White supremacist and home terrorist F. Glenn Miller Jr. died in a Kansas prison Monday, awaiting execution for a murderous rampage in Overland Park in 2014.
Miller was a coward and a killer. He ought to not be mourned.
But we should keep in mind his crimes, which stretched for many years. Miller stands as a warning to us concerning the methods racism and hate can flip into actual bloodshed and tragedy. We should study from his sorry life.
On a wet April Sunday in 2014, Miller shot and killed Reat Underwood, 14, and his grandfather, William Corporon, 69, outdoors the Jewish Community Center in Overland Park.

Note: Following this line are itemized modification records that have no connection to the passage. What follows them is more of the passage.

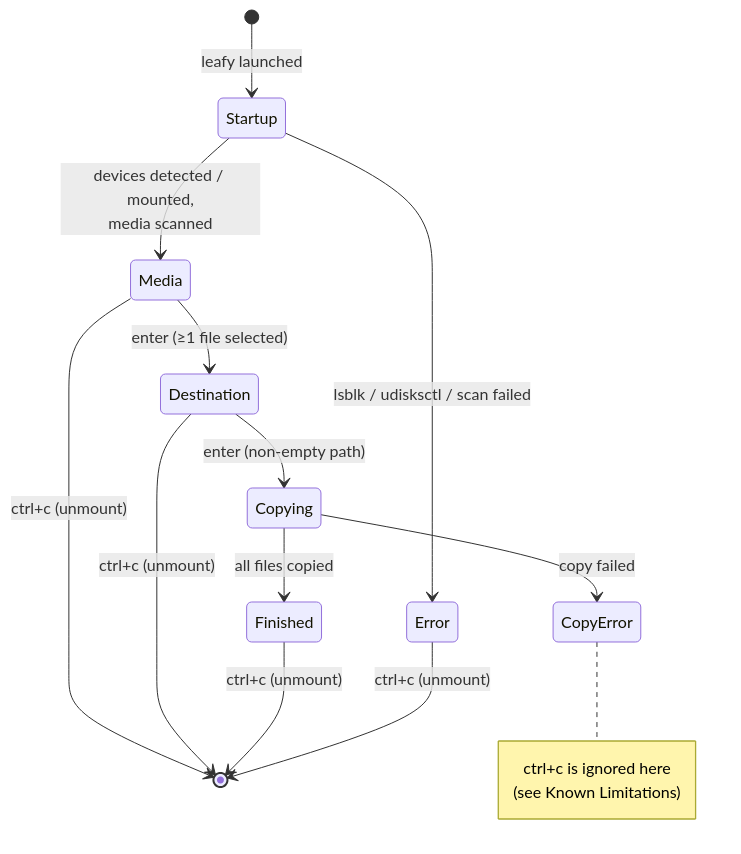
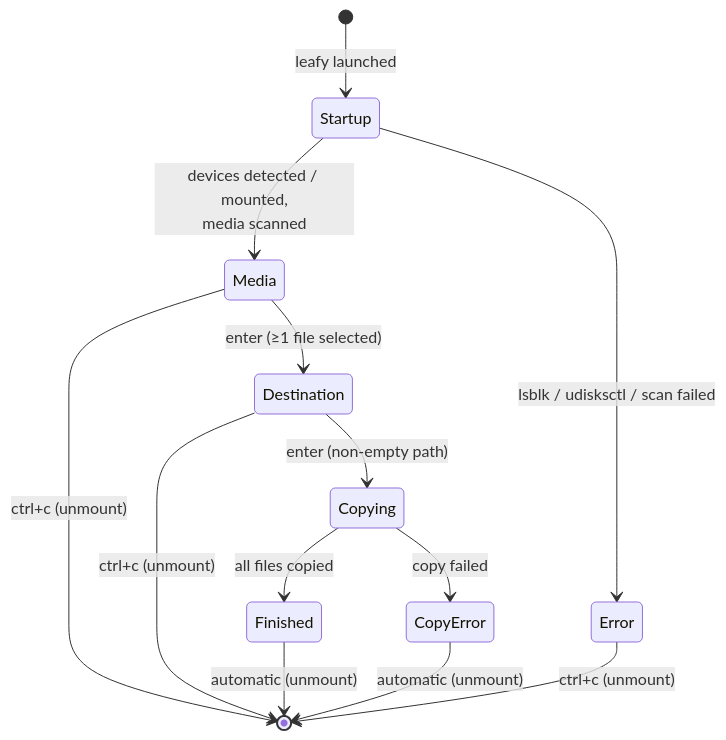
The diagram in docs/user-workflow.md (nightails/leafy), drawn with Mermaid before and after one commit. The commit also changed other lines of this file and 8 other files, not shown here.

Commit message:
"Document automatic unmounting and program exit behavior after copy operations."

````diff
--- a/docs/user-workflow.md
+++ b/docs/user-workflow.md
@@ -7,15 +8,15 @@
 ```mermaid
 stateDiagram-v2
     [*] --> Startup: leafy launched
     Startup --> Media: devices detected / mounted,<br/>media scanned
     Media --> Destination: enter (≥1 file selected)
     Destination --> Copying: enter (non-empty path)
     Copying --> Finished: all files copied
     Copying --> CopyError: copy failed
     Startup --> Error: lsblk / udisksctl / scan failed
     Media --> [*]: ctrl+c (unmount)
     Destination --> [*]: ctrl+c (unmount)
-    Finished --> [*]: ctrl+c (unmount)
+    Finished --> [*]: automatic (unmount)
+    CopyError --> [*]: automatic (unmount)
     Error --> [*]: ctrl+c (unmount)
-    note right of CopyError: ctrl+c is ignored here<br/>(see Known Limitations)
 ```
````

He shot and killed 53-year-old Terri LaManno outdoors the Village Shalom care middle close by. After a brief search, Miller surrendered to authorities, spewing vulgarities and hate.
He remained in custody till his dying.
Miller later claimed he intended to kill Jews, though not one of the victims was Jewish. He stated he would do it once more if launched from jail.
But it’s essential to recollect Miller’s bigotry and terrorism did not begin in 2014 in suburban Kansas City. In reality, he had a decades-long history of spreading extremism and hate throughout a number of states, together with Missouri.
He launched a racist splinter political social gathering in 1980, after reviving a chapter of the Ku Klux Klan. In 1987, he was arrested in southern Missouri, together with a number of different males, after a federal raid on a paramilitary compound. Authorities discovered quite a few weapons, together with automated weapons, pipe bombs and different explosives.
Faced with critical jail time, Miller minimize a deal. In alternate for testimony in opposition to others in the white supremacist motion, and appearing as a federal informant, he would get a shortened sentence and a name change, to F. Glenn Cross, the identify he used on the time of his dying.
His self-dealing did little to assist the federal government, some claimed later. Among his different crimes, Miller was a con man.
His views have been not a secret. Miller’s antisemitic, racist rants have been acquainted in the area. He ran for the U.S. Senate from Missouri in 2010, airing a collection of antisemitic, bigoted radio commercials that left listeners aghast.
They ultimately disappeared. But Miller’s thoughts nonetheless seethed.
It is not vital to totally reprint his views right here. “I thrive on hate,” he as soon as stated. “If I didn’t thrive on hate, I would go crazy.”
That somebody with his well-known views might get hold of quick access to weapons and ammunition, and use them to commit homicide, is a disgrace on this nation, and mustn’t ever be forgotten.
And the Capitol riot on Jan. 6 is not far faraway from Miller’s extremist views. “America was given to us by our forefathers, who fought, bled, and died … so they could pass on this great country to us, their posterity,” he wrote in 1999. “We have sat by like timid cowardly sheep and allowed it to be taken from us.”
That sounds disturbingly acquainted, and stands as a warning.
Since the 2014 killings, the family of Miller’s victims have proven extraordinary grace and braveness in serving to the neighborhood heal. Mindy Corporon has written and spoken with superb eloquence about her household’s ordeal, and the religion she depends on to make sense of the tragedy.
We stand in awe of their serenity, and sense of mercy. All of us, right this moment, ought to keep in mind the victims, and their households, and all victims of prejudice and hatred wherever it is discovered.
The Star Editorial Board opposes the dying sentence in all circumstances. F. Glenn Miller will not endure that penalty, but he died in jail, the place he belonged — a small, overwhelmed man whose hatred did not win, and can by no means win so long as terrorist crimes like his are remembered and condemned.